As data rapidly increases in today’s information-based economy, storage demands are increasing right along with them. The cost of hardware alone makes it too expensive to build out traditional storage infrastructure, making its rate of scale too slow to be an effective option. Being able to expand rapidly is a key element of any organization’s growth strategy. Enterprises today need flexible, scalable storage approaches if they hope to keep up with rising data demands.
Software-defined storage (SDS) offers the needed flexibility. In light of the varied storage and compute needs of organizations, two SDS options have arisen: hyperconverged and hyperscale. Each approach has its distinctive features and benefits, which are discussed below.
Hyperwhat? Defining Our Terms
First, it’s important to understand what came before hyperconverged and hyperscale approaches. Converged storage combines storage and computing hardware to increase delivery time and minimal the physical space required in virtualized and cloud-based environments. This was an improvement over the traditional storage approach, where storage and compute functions were housed in separate hardware. The goal was to improve data storage and retrieval and to speed the delivery of applications to and from clients.
Converged storage infrastructure uses a hardware-based approach comprised of discrete components, each of which can be used on its own for its original purpose in a “building block” model. Converged storage is not centrally managed and does not run on hypervisors; the storage is attached directly to the physical servers.
Hyperconverged storage infrastructure, on the other hand, is software-defined. All components are converged at the software level and cannot be separated out. This model is centrally managed and virtual machine-based. The storage controller and array are deployed on the same server, and compute and storage are scaled together. Each node has compute and storage capabilities. Data can be stored locally or on another server, depending on how often that data is needed.
In these ways, hyperconverged storage increases flexibility and agility – precisely what is needed in order to effectively and efficiently manage today’s data demands. It also promotes cost savings. Organizations are able to use commodity servers, since software-defined storage works by taking features typically found in hardware and moving them to the software layer. Organizations that need more 1:1 scaling would use the hyperconverged approach, and those that deploy VDI environments. The hyperconverged model is storage’s version of a Swiss Army knife; it is useful in many business scenarios. It is one building block that works exactly the same; it’s just a question of how many building blocks a data center needs.
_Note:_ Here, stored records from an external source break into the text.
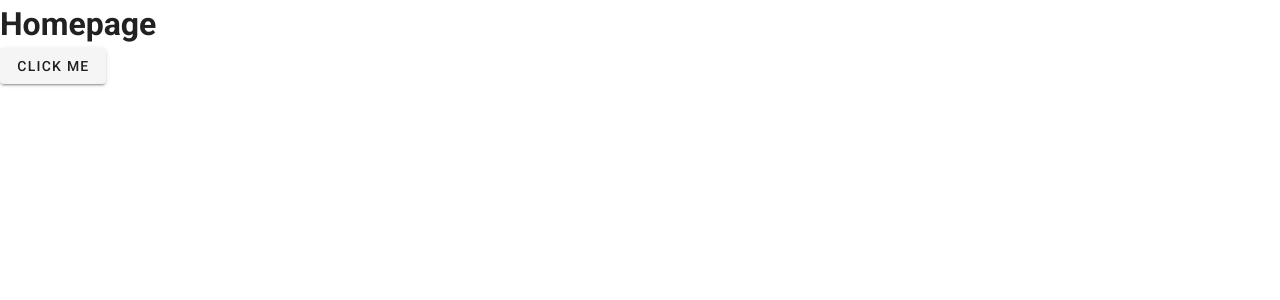
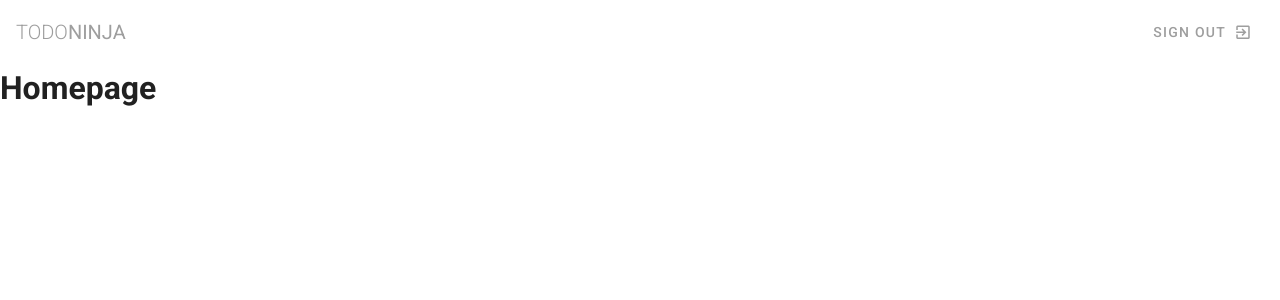
Before and after one commit to AlbertoIchikawa/my-first-blog, a Vue app in the folder VuetifyTutorial/todo-ninja/: page / in a window 1280 px wide. Shown: the top 300 px of the page. Built offline with nearby package versions, Linux system fonts and the light colour scheme.

Commit message:
Vuetify Tutorial #7

```diff
--- a/VuetifyTutorial/todo-ninja/src/App.vue
+++ b/VuetifyTutorial/todo-ninja/src/App.vue
@@ -1,6 +1,6 @@
 <template>
-  <v-app>
-
+  <v-app class="grey lighten-4">
+    <Navbar />
     <v-content>
       <router-view></router-view>
     </v-content>
@@ -8,10 +8,10 @@
 </template>
 
 <script>
-
+import Navbar from '@/components/Navbar'
 export default {
   name: 'App',
-
+components:{ Navbar },
 
   data: () => ({
     //
--- /dev/null
+++ b/VuetifyTutorial/todo-ninja/src/components/Navbar.vue
@@ -0,0 +1,20 @@
+<template>
+    <nav>
+        <v-toolbar flat app>
+<v-toolbar-title class="text-uppercase grey--text">
+<span class="font-weight-light">Todo</span>
+<span>Ninja</span>
+</v-toolbar-title>
+<v-spacer></v-spacer>
+<v-btn text color=grey>
+<span>sign out</span>
+<v-icon right>mdi-exit-to-app</v-icon>
+</v-btn>
+        </v-toolbar>
+    </nav>
+</template>
+<script>
+export default {
+
+}
+</script>
--- a/VuetifyTutorial/todo-ninja/src/views/Home.vue
+++ b/VuetifyTutorial/todo-ninja/src/views/Home.vue
@@ -1,11 +1,7 @@
 <template>
   <div class="home">
     <h1>Homepage</h1>
-    <!--<v-btn class="hidden-md-and-down">CLICK ME</v-btn>-->
 
-    <!--<v-btn class="hidden-md-and-up">CLICK ME</v-btn>-->
-
-    <v-btn class="hidden-sm-only">CLICK ME</v-btn>
 
 </div>
 </template>
```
So why, then, is there a need for hyperscale storage? It’s a new storage approach created to address differing storage needs. Hyperscale computing is a distributed computing environment in which the storage controller and array are separated. As its name implies, hyperscale is the ability of an architecture to scale quickly as greater demands are made on the system. This kind of scalability is required in order to build big data or cloud systems; it’s what Internet giants like Amazon and Google (News - Alert) use to meet their vast storage demands. However, software-defined storage now enables many enterprises to enjoy the benefits of hyperscale.
One of these benefits is reduced total cost of ownership, since commodity servers are typically used and a data center can have millions of virtual servers without the added expense that this number of physical servers would require. Data center managers want to get rid of refrigerator-sized disk shelves that use NAS and SAN solutions, which are difficult to scale and very expensive. With hyper solutions, it is easy to start small and scale up as needed. Using standard servers in a hyper setup creates a flattened architecture. Less hardware needs to be bought, and it is less expensive. Hyperscale enables organizations to buy commodity hardware. Hyperconverged goes one step further by running both elements—compute and storage—in the same commodity hardware. It becomes a question of how many servers are necessary.
Hyperconverged or Hyperscale? Your Choice
Running a hyperconverged storage model is essentially having one box with everything in it; hyperscale has two sets of boxes, one set of storage boxes and one set of compute boxes. It just depends what the architect wants to do, according to the needs of the business. A software-defined storage solution would take over all the hardware and turn it into a type of appliance, or it could be run as a VM – which would make it a hyperconverged configuration.
Fortunately, this is not an either-or proposition. Data center architects can employ a combination of hyperconverged and hyperscale infrastructures to meet their needs. Because those needs will change, and the flexibility that software-defines storage enables will continue to help organizations effectively manage whatever lies on the horizon in terms of data requirements. And these hyper solutions will do so in a cost-effective way as well – icing on the storage cake.